▸ What you should do: Omitting all images, output the entries that follow exactly as written.

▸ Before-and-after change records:
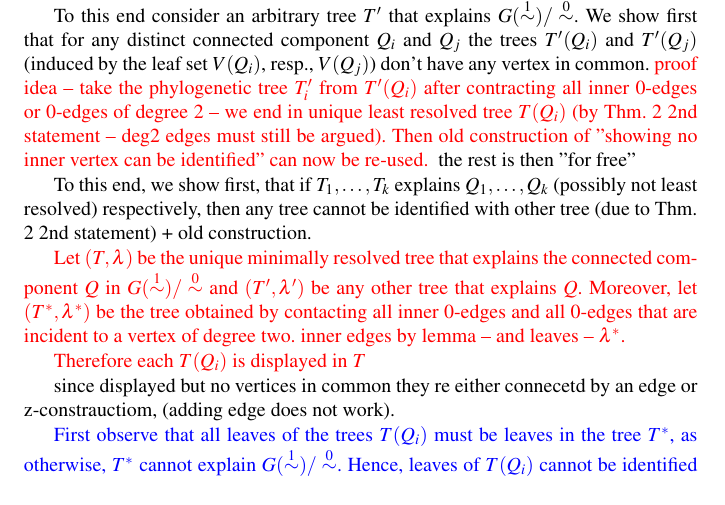
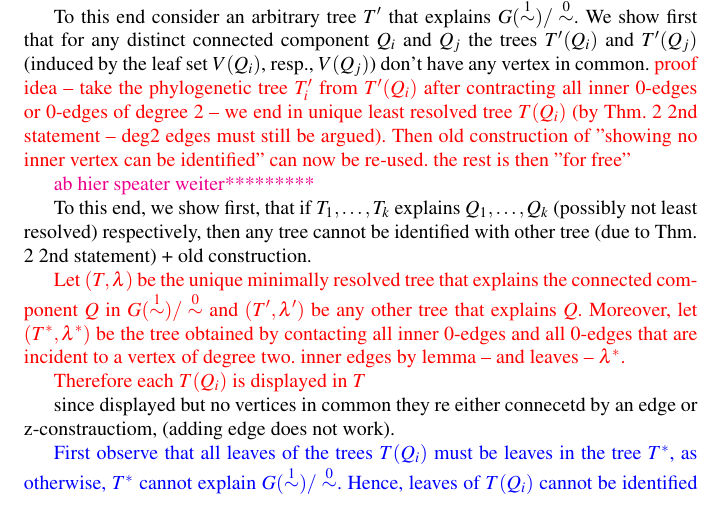
Before and after one commit to gingerlong/MARIBELISMO, a LaTeX paper (REV-rare-rel-JMB.tex): part of page 14 of 28, cut so that both start at the same text. Compiled offline with pdfLaTeX.

Commit message:
majors proof

```diff
--- a/REV-rare-rel-JMB.tex
+++ b/REV-rare-rel-JMB.tex
@@ -1345,9 +1345,11 @@ $T(Q_i)$.
 	after contracting all inner 0-edges or 0-edges of degree 2 -- we end in
 	unique least resolved tree $T(Q_i)$ (by Thm. \ref{thm:connComp} 2nd statement -- deg2 edges must
     still be argued). Then old construction of "showing no inner vertex
-	can be identified" can now be re-used.
-	 } the rest is then  "for free"
-
+	can be identified" can now be re-used. the rest is then  "for free"
+	 }
+
+
+\mh{ab hier speater weiter*********}
 
 
 	To this end, we show first, that if $T_1,\dots, T_k$ explains $Q_1,\dots,Q_k$ (possibly not least resolved)
```
Also changed, not shown: REV-rare-rel-JMB.tex (2 more changed lines).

▸ Exercise solution:
Before and after one commit to gingerlong/MARIBELISMO, a LaTeX paper (REV-rare-rel-JMB.tex): part of page 14 of 28, cut so that both start at the same text. Compiled offline with pdfLaTeX.

Commit message:
majors proof

```diff
--- a/REV-rare-rel-JMB.tex
+++ b/REV-rare-rel-JMB.tex
@@ -1345,9 +1345,11 @@ $T(Q_i)$.
 	after contracting all inner 0-edges or 0-edges of degree 2 -- we end in
 	unique least resolved tree $T(Q_i)$ (by Thm. \ref{thm:connComp} 2nd statement -- deg2 edges must
     still be argued). Then old construction of "showing no inner vertex
-	can be identified" can now be re-used.
-	 } the rest is then  "for free"
-
+	can be identified" can now be re-used. the rest is then  "for free"
+	 }
+
+
+\mh{ab hier speater weiter*********}
 
 
 	To this end, we show first, that if $T_1,\dots, T_k$ explains $Q_1,\dots,Q_k$ (possibly not least resolved)
```
Also changed, not shown: REV-rare-rel-JMB.tex (2 more changed lines).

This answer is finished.